In which case SSH into either the EC2 instance or another remote server which has been granted access to the AWS RDS instance using either the EC2 Security Group or a CIDR/IP address or range.
You’ll obviously need to make sure mysqldump is installed on your remote server (should be in most cases).
Once you’ve satisfied the above, simply run the following:
mysqldump -u username -p --host hostname_of_rds_endpoint your_database_table_name | gzip > my_rds_save_file.sql.gze
Sometimes the apple UI top bar menu will freeze, god willing, not all that often, but when it does it’s handy to know what to do force it to reload.
Simply pop open a terminal window and run this command:-

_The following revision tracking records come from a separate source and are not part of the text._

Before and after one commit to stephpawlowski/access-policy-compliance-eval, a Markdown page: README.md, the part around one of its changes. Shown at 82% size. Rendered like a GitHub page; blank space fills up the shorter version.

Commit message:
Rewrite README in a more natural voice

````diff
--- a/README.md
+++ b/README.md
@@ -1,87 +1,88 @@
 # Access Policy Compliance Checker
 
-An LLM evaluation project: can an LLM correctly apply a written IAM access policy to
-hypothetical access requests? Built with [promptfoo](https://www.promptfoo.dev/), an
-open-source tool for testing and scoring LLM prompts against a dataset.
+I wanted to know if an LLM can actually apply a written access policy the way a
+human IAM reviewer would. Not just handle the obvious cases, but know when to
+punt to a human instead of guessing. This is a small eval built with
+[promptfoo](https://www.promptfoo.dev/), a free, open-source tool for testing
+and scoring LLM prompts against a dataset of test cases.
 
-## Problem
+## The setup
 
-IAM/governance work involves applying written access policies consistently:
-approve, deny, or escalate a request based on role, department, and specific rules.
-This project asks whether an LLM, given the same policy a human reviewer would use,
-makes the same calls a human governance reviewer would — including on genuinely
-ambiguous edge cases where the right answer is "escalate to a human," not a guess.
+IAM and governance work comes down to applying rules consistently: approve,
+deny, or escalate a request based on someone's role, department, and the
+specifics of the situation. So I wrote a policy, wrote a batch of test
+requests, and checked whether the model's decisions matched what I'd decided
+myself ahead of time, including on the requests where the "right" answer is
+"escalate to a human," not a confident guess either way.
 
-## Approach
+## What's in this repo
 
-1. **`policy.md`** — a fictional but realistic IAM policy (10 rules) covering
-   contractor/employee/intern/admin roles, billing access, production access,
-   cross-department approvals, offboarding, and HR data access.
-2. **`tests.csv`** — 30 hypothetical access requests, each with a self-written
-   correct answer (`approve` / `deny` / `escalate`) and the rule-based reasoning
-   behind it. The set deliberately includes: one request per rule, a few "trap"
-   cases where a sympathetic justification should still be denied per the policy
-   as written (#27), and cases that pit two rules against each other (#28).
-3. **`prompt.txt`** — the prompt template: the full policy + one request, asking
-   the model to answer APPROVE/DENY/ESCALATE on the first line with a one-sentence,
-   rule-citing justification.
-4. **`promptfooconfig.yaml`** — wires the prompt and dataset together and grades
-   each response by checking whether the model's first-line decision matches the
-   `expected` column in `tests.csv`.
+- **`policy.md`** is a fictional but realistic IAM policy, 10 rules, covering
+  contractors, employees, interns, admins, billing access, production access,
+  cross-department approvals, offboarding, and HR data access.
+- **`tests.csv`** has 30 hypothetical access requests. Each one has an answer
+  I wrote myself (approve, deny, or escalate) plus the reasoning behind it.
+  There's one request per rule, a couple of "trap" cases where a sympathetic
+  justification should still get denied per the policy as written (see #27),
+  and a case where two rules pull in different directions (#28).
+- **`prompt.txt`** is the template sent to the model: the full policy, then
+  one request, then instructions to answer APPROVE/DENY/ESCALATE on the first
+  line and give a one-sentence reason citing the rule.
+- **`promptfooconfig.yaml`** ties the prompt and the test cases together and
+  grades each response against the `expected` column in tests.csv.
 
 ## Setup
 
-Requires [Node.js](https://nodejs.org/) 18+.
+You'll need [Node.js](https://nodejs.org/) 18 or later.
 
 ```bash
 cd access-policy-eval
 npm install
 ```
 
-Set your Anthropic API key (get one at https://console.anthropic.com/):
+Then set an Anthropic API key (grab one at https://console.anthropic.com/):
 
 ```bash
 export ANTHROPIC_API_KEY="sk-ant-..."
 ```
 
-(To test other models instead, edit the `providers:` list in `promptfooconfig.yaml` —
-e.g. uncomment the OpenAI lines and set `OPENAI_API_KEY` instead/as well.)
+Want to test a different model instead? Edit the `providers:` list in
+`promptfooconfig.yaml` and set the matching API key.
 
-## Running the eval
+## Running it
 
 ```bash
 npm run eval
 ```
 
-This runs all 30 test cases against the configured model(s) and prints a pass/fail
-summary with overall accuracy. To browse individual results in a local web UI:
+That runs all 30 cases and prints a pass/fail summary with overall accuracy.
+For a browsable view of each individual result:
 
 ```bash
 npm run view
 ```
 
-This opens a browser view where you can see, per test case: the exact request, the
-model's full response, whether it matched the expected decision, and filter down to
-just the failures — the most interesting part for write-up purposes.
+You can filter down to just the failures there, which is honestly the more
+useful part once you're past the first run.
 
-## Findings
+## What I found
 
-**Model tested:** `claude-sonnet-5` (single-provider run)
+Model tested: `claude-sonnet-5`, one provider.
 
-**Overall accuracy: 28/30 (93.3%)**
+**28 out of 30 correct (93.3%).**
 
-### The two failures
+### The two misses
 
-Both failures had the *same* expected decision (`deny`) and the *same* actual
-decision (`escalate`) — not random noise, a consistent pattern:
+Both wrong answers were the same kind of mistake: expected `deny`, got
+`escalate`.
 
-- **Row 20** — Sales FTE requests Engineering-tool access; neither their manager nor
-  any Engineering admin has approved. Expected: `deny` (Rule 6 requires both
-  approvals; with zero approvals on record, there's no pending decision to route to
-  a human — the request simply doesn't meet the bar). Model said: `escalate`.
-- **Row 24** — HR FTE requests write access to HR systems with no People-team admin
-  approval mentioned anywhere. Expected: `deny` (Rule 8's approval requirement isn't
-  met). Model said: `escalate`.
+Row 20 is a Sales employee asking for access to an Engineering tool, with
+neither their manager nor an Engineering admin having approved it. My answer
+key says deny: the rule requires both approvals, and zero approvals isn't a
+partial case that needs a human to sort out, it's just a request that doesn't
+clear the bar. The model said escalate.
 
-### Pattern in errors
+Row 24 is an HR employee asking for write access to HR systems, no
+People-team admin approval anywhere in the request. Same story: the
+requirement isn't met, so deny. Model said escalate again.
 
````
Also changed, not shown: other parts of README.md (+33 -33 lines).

Sometimes you may wish to see how much memory your application is eating up on your amazon ec2 instance (or indeed any other linux box) you can do this by running the command below, at terminal (over SSH).
You’ll get something like this pop up.
root@ip-101-101-101-101 ec2-user]# free -m
total used free shared buffers cached
Mem: 594 565 28 0 3 73
-/+ buffers/cache: 489 105
Swap: 0 0 0
The important part is the second line which will give you the total free memory after everything else.
Showing those pesky hidden files like ~/.ssh/ couldn’t be easier.
Firstly open up terminal and run the following command
defaults write com.apple.finder AppleShowAllFiles TRUE
Then to make the changes take effect run this
This will reboot Finder. If sometime in the future you wish to change it back just run the first command using ‘FALSE’ instead of TRUE.
mysqldump -u user -p --host hostnameorip database | gzip > file.sql.gz
Very simple really, using ssh connection and grabbing a single file to the current directory
scp firstname.lastname@example.org:/home/your-site/www/mysql-backup.sql.gz .
scp email@example.com:/home/your-site/www/mysql-backup.sql.gz ~/Desktop/
Syncing a whole folder and it’s permissions
-R is recursive
-p is keeping intact the permissions, structures, creation times etc.
scp -pR firstname.lastname@example.org:/home/your-site/www/mysql-backup.sql.gz ~/Desktop/